Valve took the initiative for its Steam Deck by taking ownership of the manufacturing process, but that doesn’t mean there won’t ever be room for established hardware manufactures to get in on the Steam-branded gaming-PC-on-the-go business.
According to IGN, a successful launch of the Steam Deck could open the door for more manufactures to create their own spin on the hardware. The publication sat down with several members of the Steam Deck team at Valve to talk about the device’s future and talk about what the Steam Deck 1.0 will bring to the table. That full chat can be found here.
In regards to future versions of the device, Valve developers say the device is fairly future-proof in its current state but the company both plans to work on new iterations itself and hopes that other manufacturers will take a stab at it as well.
“We look at [the Steam Deck] as just a new category of device in the PC space,” Steam Deck designer Greg Coomer tells IGN. “And assuming that customers agree with us that this is a good idea, we expect not only to follow up in the future with more iterations ourselves, but also for other manufacturers to want to participate in the space.”
Another Steam Deck developer, designer Lawrence Yang, jumps in to add that the operating system powering the device, SteamOS 3, is freely available “for any manufacturer that wants to make a similar product.”
Valve is no stranger to working with outside hardware manufacturers on the odd physical product. The company notably partnered with HTC when it made its HTC Vive VR headset, but what likely comes to mind first is Valve’s quietly sunset Steam Machine program. First officially revealed in 2013, Steam Machines were announced as pre-built PCs designed for living room use that would be powered by a Linux-based operating called SteamOS.
While Valve opted to start things off with a single self-made model for its Steam Deck handheld, the initial run of Steam Machines were to be made by several different developers with a variety of price tags and hardware specifications across the entire range. The hardware never really took off in a powerful way however, likely hampered by launch delays and, later on, a just a lack of consumer interest. The hardware’s listing was quietly removed from the Steam platform in 2018.

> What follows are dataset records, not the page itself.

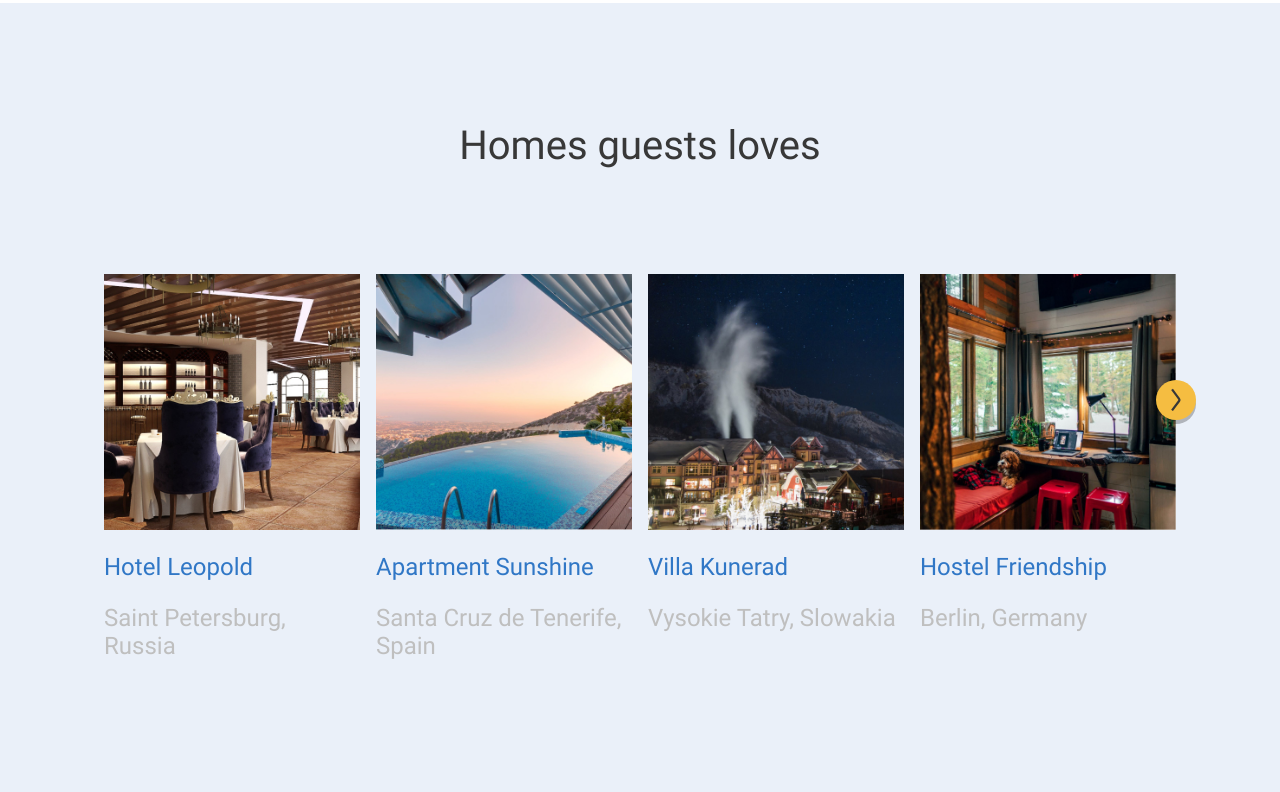
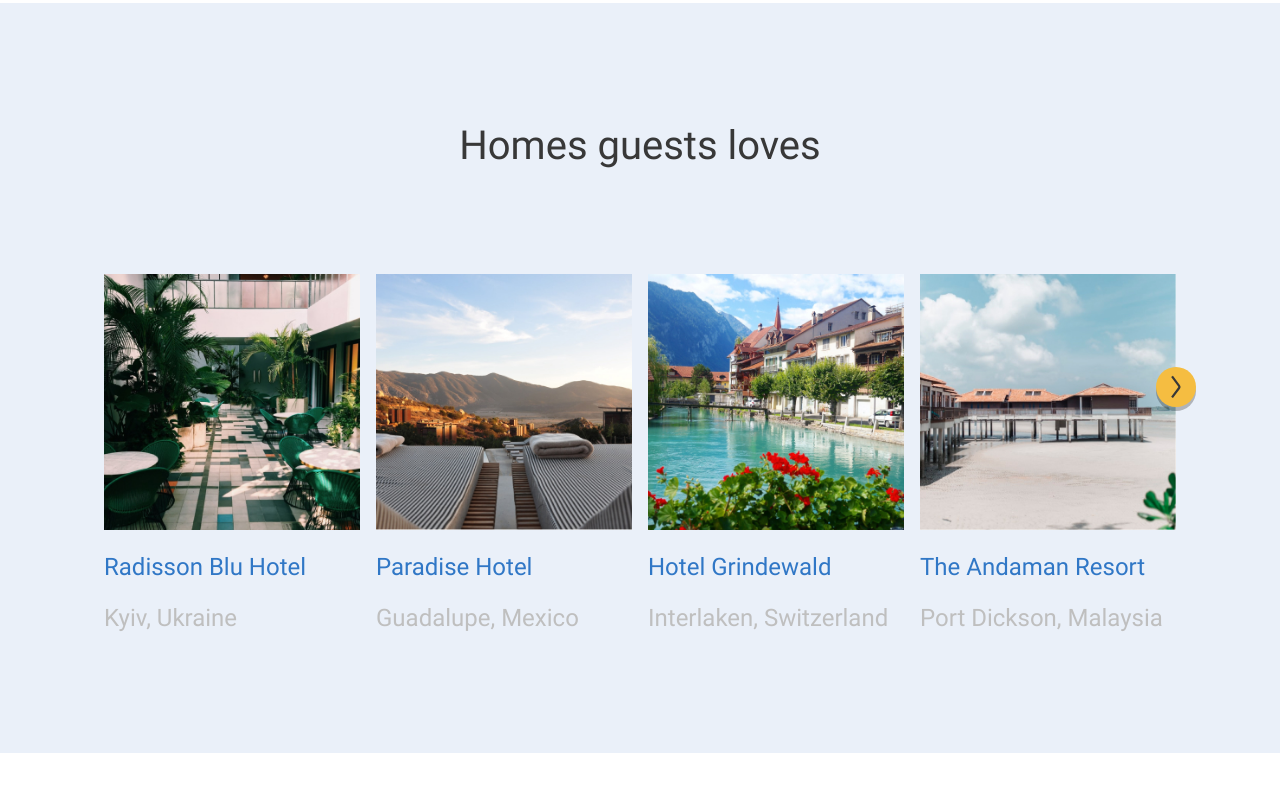
Before and after one commit to Metatrix88/if-js, a website with bundled scripts: page index.html in a window 1280 px wide. Both pictures are taken after a click on the button 1176 px from the left and 1861 px from the top of the page. Shown: the part 1461-2253 px from the top of the page. Built offline with nearby package versions, Linux system fonts and the light colour scheme.

Commit message:
created a function that changes hotel cards

```diff
--- a/index.html
+++ b/index.html
@@ -273,61 +273,61 @@
         </ul>
       </section>
 
-      <section class="container apartments">
-        <h2 class="apartments__title">Homes guests loves</h2>
-        <ul class="row">
-          <li class="col-lg-3 col-md-6 col-sm-3 apartments__card">
-            <a class="link apartments__link" href="#" target="_blank">
-              <img
-                class="images apartments__img"
-                src="src/images/jpg/apartments/hotel-leopold.jpg"
-                alt="Hotel Leopold"
-              />
-              Hotel Leopold</a
-            >
-            <h3 class="apartments__subtitle">Saint Petersburg, Russia</h3>
-          </li>
-          <li class="col-lg-3 col-md-6 col-sm-3 apartments__card">
-            <a class="link apartments__link" href="#" target="_blank"
-              ><img
-                class="images apartments__img"
-                src="src/images/jpg/apartments/apartment-sunshine.jpg"
-                alt="Apartment Sunshine"
-              />Apartment Sunshine</a
-            >
-            <h3 class="apartments__subtitle">Santa Cruz de Tenerife, Spain</h3>
-          </li>
-          <li class="col-lg-3 col-md-6 col-sm-3 apartments__card _mobile-none">
-            <a class="link apartments__link" href="#" target="_blank"
-              ><img
-                class="images apartments__img"
-                src="src/images/jpg/apartments/villa-kunerad.jpg"
-                alt="Villa Kunerad"
-              />Villa Kunerad</a
-            >
-            <h3 class="apartments__subtitle">Vysokie Tatry, Slowakia</h3>
-          </li>
-          <li class="col-lg-3 col-md-6 col-sm-3 apartments__card _mobile-none">
-            <a class="link apartments__link" href="#" target="_blank"
-              ><img
-                class="images apartments__img"
-                src="src/images/jpg/apartments/hostel-friendship.jpg"
-                alt="Hostel Friendship"
-              />Hostel Friendship</a
-            >
-            <h3 class="apartments__subtitle">Berlin, Germany</h3>
-          </li>
-        </ul>
-        <button
-          class="button-next apartments__button-next"
-          type="button"
-          aria-label="Next apartments"
-        >
-          <svg class="button-next__icon">
-            <use href="./src/images/svg/sprite.svg#arrow" />
-          </svg>
-        </button>
-      </section>
+<!--      <section class="container apartments">-->
+<!--        <h2 class="apartments__title">Homes guests loves</h2>-->
+<!--        <ul class="row">-->
+<!--          <li class="col-lg-3 col-md-6 col-sm-3 apartments__card">-->
+<!--            <a class="link apartments__link" href="#" target="_blank">-->
+<!--              <img-->
+<!--                class="images apartments__img"-->
+<!--                src="src/images/jpg/apartments/hotel-leopold.jpg"-->
+<!--                alt="Hotel Leopold"-->
+<!--              />-->
+<!--              Hotel Leopold</a-->
+<!--            >-->
+<!--            <h3 class="apartments__subtitle">Saint Petersburg, Russia</h3>-->
+<!--          </li>-->
+<!--          <li class="col-lg-3 col-md-6 col-sm-3 apartments__card">-->
+<!--            <a class="link apartments__link" href="#" target="_blank"-->
+<!--              ><img-->
+<!--                class="images apartments__img"-->
+<!--                src="src/images/jpg/apartments/apartment-sunshine.jpg"-->
+<!--                alt="Apartment Sunshine"-->
+<!--              />Apartment Sunshine</a-->
+<!--            >-->
+<!--            <h3 class="apartments__subtitle">Santa Cruz de Tenerife, Spain</h3>-->
+<!--          </li>-->
+<!--          <li class="col-lg-3 col-md-6 col-sm-3 apartments__card _mobile-none">-->
+<!--            <a class="link apartments__link" href="#" target="_blank"-->
+<!--              ><img-->
+<!--                class="images apartments__img"-->
+<!--                src="src/images/jpg/apartments/villa-kunerad.jpg"-->
+<!--                alt="Villa Kunerad"-->
+<!--              />Villa Kunerad</a-->
+<!--            >-->
+<!--            <h3 class="apartments__subtitle">Vysokie Tatry, Slowakia</h3>-->
+<!--          </li>-->
+<!--          <li class="col-lg-3 col-md-6 col-sm-3 apartments__card _mobile-none">-->
+<!--            <a class="link apartments__link" href="#" target="_blank"-->
+<!--              ><img-->
+<!--                class="images apartments__img"-->
+<!--                src="src/images/jpg/apartments/hostel-friendship.jpg"-->
+<!--                alt="Hostel Friendship"-->
+<!--              />Hostel Friendship</a-->
+<!--            >-->
+<!--            <h3 class="apartments__subtitle">Berlin, Germany</h3>-->
+<!--          </li>-->
+<!--        </ul>-->
+<!--        <button-->
+<!--          class="button-next apartments__button-next"-->
+<!--          type="button"-->
+<!--          aria-label="Next apartments"-->
+<!--        >-->
+<!--          <svg class="button-next__icon">-->
+<!--            <use href="./src/images/svg/sprite.svg#arrow" />-->
+<!--          </svg>-->
+<!--        </button>-->
+<!--      </section>-->
 
       <section id="destinations" class="container destinations">
         <h2 class="destinations__title">The best destinations</h2>
--- a/src/css/sections/apartments.css
+++ b/src/css/sections/apartments.css
@@ -7,6 +7,10 @@
 
 .apartments__title {
   margin-bottom: var(--title-bottom);
+}
+
+.apartments__card--none {
+  display: none;
 }
 
 .apartments__img {
--- a/src/js/main.js
+++ b/src/js/main.js
@@ -1,25 +1,26 @@
 import { data } from './constants/cardsData.js';
 
 const destinationsEl = document.getElementById('destinations'); // получил секцию destinations по id
-const mainEl = document.getElementById('main');// получил tag main по id
+const mainEl = document.getElementById('main'); // получил tag main по id
 
 const sectionElApartments = document.createElement('section'); // создал section
-const ulElApartments = document.createElement('ul');// создал tag ul
+const ulElApartments = document.createElement('ul'); // создал tag ul
 
-mainEl.insertBefore(sectionElApartments, destinationsEl);// добавил новую секцию в tag main в нужное место
+mainEl.insertBefore(sectionElApartments, destinationsEl); // добавил новую секцию в tag main в нужное место
 
-const titleElApartments = document.createElement('h2');// создал tag h2
-titleElApartments.textContent = 'Homes guests loves';// добавил контент в tag h2
+const titleElApartments = document.createElement('h2'); // создал tag h2
+titleElApartments.textContent = 'Homes guests loves'; // добавил контент в tag h2
+
+sectionElApartments.appendChild(titleElApartments); // добавил в tag section tag h2 с контентом
+sectionElApartments.appendChild(ulElApartments); // добавил tag ul в tag section за tag h2
+
+sectionElApartments.classList.add('container', 'apartments'); // добавил классы к tag section
+titleElApartments.classList.add('apartments__title'); // добавил классы к tag h2
+ulElApartments.classList.add('row'); // добавил классы к tag ul
 
 
-sectionElApartments.appendChild(titleElApartments);// добавил в tag section tag h2 с контентом
-sectionElApartments.appendChild(ulElApartments);// добавил tag ul в tag section за tag h2
-
-sectionElApartments.classList.add('container', 'apartments');// добавил классы к tag section
-titleElApartments.classList.add('apartments__title');// добавил классы к tag h2
-ulElApartments.classList.add('row');// добавил классы к tag ul
-
-const createHotelCard = ({imageUrl, name, city, country }) => {
+//создал функцию которая принимает объект с атрибутами отеля и создает карточку одного отеля)
+const createHotelCard = ({ imageUrl, name, city, country }) => {
   return `<li class="col-lg-3 col-md-6 col-sm-3 apartments__card">
     <a class="link apartments__link" href="#" target="_blank">
       <img class="images apartments__img"
@@ -31,6 +32,7 @@
   </li>`;
 };
 
+//принимает массив объектов и добавляет Отели в Ul по очереди
 const addedCard = (apartments) => {
   apartments.forEach((apartment) => {
     const cardApartment = createHotelCard(apartment);
@@ -38,15 +40,44 @@
   });
 };
 
+
 addedCard(data);
 
-const button = document.createElement('button');
-button.classList.add('button-next', 'apartments__button-next');
-button.setAttribute('type', 'button');
-button.setAttribute('aria-label', 'Next apartments');
+
+const apartmentsCardsEl = document.querySelectorAll('.apartments__card'); // получил все карточки по классу
+//Создал функцию которая добовляет сласс к последним четырем картинкам, чтобы они скрывались изначально
+const addClassNone = (cards) => {
+  cards.forEach((card, index) => {
+    if (index >= 4) {
+      card.classList.toggle('apartments__card--none');
+    }
+  });
+};
+
+addClassNone(apartmentsCardsEl);
+
+const button = document.createElement('button');// создал кнопку
+button.classList.add('button-next', 'apartments__button-next');// Добавил классы к кнопке
+button.setAttribute('type', 'button');// добавил атрибуты к кнопке
+button.setAttribute('aria-label', 'Next apartments');// добавил атрибуты к кнопке
+//добавил svg в кнопку
 button.innerHTML = `<svg class="button-next__icon">
             <use href="./src/images/svg/sprite.svg#arrow" />
           </svg>`;
 
-sectionElApartments.appendChild(button);
-console.log(button)
+sectionElApartments.appendChild(button);// Добавил кнопку в секцию в конец
+
+// Функция которая по клику меняет картинки, добавляет класс и убирает его
+const nextApartments = (evt) => {
+
+  apartmentsCardsEl.forEach((card, index, arr) => {
+    if (index <= 3) {
+      card.classList.toggle('apartments__card--none');
+    }
+    else if (index >= 4) {
+      card.classList.toggle('apartments__card--none');
+    }
+  });
+};
+
+button.addEventListener('click', nextApartments);
```
Also changed, not shown: src/js/constants/cardsData.js (+8 -16 lines).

With lessons likely learned from the Steam Machine Saga, Valve is starting this latest foray into game hardware off in a much more focused way. However only time will tell if that approach will eventually make the difference and bring the success that would encourage more hardware makers to get on board.